From my experience these reasons include: 
               * I’ve always been around dogs
               * I’ve always been involved with competitive sports;
               * I like the social side of the sport;
               * I enjoy teaching my dogs new skills;
               * All of the above !

It’s important to understand what form of motivation drives each one of these root causes. When you know that, you can channel that motivation in other directions if you need too. 

For example, if you enjoy teaching dogs new skills but you can’t do your sport at the moment, you may get that ‘motivation’ feel from virtually teaching new skills to help people. If you’ve always been involved with competitive sports but you can’t do your sport at the moment, then is there another sport you can find out about, do you have a transferable skill you can offer to another sport or person.

We often get so caught up on the hamster wheel that until something like COVID, a recession, or a change in personal circumstances comes along, we don’t stop and look at other options.

Maybe it’s time to ask what motivates us and how can we use them to keep going in these unprecedented times and expand our interests.

I hope you are keeping well.

Best regards,

Mark.

Mark Laker

Happy New Year – 2020. Mark Laker talks about the challenges facing dog sports

Happy New Year – 2020. Mark Laker talks about the challenges facing dog sports

MLb

Happy New Year – 2020 has arrived and promises to be another interesting year with big challenges facing us politically, on a world scale, the environment and of course topics closer to our own interests – dog sports.

On the 1st January a new jump height was introduced at Kennel Club licensed agility competitions. The new height is 50 cm and called Intermediate. It aims to address an age old issue of smaller large breeds (if that makes sense) jumping in the highest jump height category (65cm). So in effect, Border Collies (sorry to be breedist, but they’re a good example) could measure into either the intermediate or large height category.

The debates, arguments and reasoning for this additional height have been going on longer than Brexit. I won’t go over all the pros and cons – it’s done and it’ll be interesting to see how the competitions deal with the increased number of classes this year….we could have probably told Teresa May that even a simple thing like changing agility dog jump heights can’t be enacted in less than three years; she didn’t have a chance on a Brexit deal in any less! 

MLaThe new height category doesn’t effect my current agility dogs Rhyme (large) and Pikachu (small) but the three existing heights (small, medium and large) have all been reduced by 5cm too. So they will be jumping slightly lower obstacles in the future. Karen’s young bitch Chic has measured in this new height.
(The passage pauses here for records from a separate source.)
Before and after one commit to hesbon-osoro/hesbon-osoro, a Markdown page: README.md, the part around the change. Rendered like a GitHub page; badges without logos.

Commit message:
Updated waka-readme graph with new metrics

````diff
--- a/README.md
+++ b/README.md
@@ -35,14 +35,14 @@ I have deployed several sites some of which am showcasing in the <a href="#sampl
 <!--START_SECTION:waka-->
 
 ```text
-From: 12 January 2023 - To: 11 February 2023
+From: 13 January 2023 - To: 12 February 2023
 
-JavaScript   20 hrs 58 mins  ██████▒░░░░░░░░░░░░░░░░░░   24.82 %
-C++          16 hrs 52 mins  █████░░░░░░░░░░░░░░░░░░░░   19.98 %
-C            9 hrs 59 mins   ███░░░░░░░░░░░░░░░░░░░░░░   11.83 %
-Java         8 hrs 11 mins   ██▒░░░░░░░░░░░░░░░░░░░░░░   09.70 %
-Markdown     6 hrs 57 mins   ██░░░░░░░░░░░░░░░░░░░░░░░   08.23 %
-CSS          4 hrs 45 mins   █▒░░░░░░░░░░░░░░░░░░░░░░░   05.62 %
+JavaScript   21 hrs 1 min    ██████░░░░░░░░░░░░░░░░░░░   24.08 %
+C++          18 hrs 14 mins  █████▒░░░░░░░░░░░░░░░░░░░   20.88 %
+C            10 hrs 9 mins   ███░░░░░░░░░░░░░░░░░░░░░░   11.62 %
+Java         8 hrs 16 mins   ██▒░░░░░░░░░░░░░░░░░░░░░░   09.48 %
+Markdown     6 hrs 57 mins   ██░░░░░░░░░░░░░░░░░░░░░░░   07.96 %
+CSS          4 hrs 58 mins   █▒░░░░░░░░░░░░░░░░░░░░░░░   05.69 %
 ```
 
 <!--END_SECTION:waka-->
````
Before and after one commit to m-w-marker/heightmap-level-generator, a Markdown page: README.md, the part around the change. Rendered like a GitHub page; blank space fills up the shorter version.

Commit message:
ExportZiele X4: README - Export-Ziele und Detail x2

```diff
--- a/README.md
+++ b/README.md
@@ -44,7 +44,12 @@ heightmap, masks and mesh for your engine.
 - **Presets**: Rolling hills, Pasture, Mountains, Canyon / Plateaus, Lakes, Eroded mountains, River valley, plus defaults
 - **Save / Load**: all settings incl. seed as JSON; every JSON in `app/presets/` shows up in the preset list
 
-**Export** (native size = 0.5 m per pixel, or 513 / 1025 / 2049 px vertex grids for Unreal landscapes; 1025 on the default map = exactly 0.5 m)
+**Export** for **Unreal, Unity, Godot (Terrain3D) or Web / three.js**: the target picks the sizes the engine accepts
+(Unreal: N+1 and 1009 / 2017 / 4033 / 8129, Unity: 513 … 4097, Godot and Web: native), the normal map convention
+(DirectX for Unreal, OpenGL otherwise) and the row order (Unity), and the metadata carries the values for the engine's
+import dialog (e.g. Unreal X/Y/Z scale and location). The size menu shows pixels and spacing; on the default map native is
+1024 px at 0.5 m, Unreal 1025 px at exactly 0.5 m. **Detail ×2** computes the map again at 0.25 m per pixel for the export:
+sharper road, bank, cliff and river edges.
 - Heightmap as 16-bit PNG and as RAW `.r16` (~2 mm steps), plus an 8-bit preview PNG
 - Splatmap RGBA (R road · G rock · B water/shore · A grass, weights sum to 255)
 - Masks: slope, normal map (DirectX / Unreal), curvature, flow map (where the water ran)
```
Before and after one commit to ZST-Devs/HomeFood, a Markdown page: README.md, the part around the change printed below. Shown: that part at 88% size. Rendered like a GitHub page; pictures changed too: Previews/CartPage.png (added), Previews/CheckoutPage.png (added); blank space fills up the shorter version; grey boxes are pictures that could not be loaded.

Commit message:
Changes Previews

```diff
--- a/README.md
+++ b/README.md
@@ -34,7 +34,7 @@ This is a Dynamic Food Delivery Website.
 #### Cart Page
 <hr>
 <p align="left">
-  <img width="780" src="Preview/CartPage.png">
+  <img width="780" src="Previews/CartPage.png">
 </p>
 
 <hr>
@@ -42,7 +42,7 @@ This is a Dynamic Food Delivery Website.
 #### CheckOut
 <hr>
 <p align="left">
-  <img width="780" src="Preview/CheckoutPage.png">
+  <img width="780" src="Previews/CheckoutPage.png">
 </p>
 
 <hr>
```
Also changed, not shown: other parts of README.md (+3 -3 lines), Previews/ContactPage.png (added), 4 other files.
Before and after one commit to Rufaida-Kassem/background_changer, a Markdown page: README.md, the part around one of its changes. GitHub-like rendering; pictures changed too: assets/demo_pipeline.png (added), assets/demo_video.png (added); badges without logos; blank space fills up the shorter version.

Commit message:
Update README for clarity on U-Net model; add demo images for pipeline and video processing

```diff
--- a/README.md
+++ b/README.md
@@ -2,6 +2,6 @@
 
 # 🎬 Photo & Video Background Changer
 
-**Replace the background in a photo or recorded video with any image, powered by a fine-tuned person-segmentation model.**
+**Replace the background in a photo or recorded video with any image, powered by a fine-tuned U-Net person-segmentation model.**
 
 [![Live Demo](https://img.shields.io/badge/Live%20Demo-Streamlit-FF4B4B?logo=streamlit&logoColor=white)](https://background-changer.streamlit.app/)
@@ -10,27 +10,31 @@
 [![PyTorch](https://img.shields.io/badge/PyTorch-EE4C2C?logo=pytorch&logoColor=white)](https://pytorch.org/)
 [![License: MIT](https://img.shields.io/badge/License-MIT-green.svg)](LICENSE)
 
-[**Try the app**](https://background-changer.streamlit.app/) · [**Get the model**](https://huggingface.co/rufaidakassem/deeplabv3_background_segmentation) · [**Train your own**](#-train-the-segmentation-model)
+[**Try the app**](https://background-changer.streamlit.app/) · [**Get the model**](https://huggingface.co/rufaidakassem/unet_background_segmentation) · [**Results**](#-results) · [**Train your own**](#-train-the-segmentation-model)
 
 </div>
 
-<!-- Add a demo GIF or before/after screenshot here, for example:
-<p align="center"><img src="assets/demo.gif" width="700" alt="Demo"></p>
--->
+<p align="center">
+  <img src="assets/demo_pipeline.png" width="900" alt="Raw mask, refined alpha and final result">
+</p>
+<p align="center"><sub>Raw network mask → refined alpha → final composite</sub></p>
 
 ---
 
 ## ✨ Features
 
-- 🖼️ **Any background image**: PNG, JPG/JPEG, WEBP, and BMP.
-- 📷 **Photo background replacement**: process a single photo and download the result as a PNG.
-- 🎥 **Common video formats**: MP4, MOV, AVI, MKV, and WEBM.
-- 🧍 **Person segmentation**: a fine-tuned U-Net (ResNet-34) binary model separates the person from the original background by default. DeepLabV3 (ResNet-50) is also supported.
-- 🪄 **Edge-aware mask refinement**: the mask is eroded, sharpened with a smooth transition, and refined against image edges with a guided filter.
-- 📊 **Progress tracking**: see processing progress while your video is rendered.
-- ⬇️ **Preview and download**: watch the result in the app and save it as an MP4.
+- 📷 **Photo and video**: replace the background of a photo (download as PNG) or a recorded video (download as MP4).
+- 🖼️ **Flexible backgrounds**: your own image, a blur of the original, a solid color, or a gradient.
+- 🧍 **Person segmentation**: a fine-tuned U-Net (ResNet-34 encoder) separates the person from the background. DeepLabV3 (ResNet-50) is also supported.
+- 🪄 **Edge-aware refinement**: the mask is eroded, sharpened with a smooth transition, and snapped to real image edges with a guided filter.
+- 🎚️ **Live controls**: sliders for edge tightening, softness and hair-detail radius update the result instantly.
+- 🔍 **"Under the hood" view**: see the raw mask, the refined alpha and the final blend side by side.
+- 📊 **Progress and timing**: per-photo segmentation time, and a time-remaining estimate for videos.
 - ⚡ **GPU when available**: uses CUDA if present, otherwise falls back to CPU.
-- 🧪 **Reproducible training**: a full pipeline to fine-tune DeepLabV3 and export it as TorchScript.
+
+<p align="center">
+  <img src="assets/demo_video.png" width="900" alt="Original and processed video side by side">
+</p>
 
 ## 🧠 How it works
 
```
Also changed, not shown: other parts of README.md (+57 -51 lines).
This reduction in jump heights for the small, medium and large categories bring KC competitions in line with the FCI and most other organisations – a good move. Increasingly more countries who compete under FCI rules are introducing a 4th intermediate type height and I wouldn’t be surprised if the governing body introduce this at their showcase European Open and Agility World Championships within the next five years too.

A more pressing matter is to get Rhyme and myself back up to agility fitness ready for Crufts in six weeks (yikes!). We’ve both had a few injury niggles over the last few months, and put on a few extra pounds over Christmas. We now need to knuckle down and get working on our fitness plans.

All the best for 2020.

Mark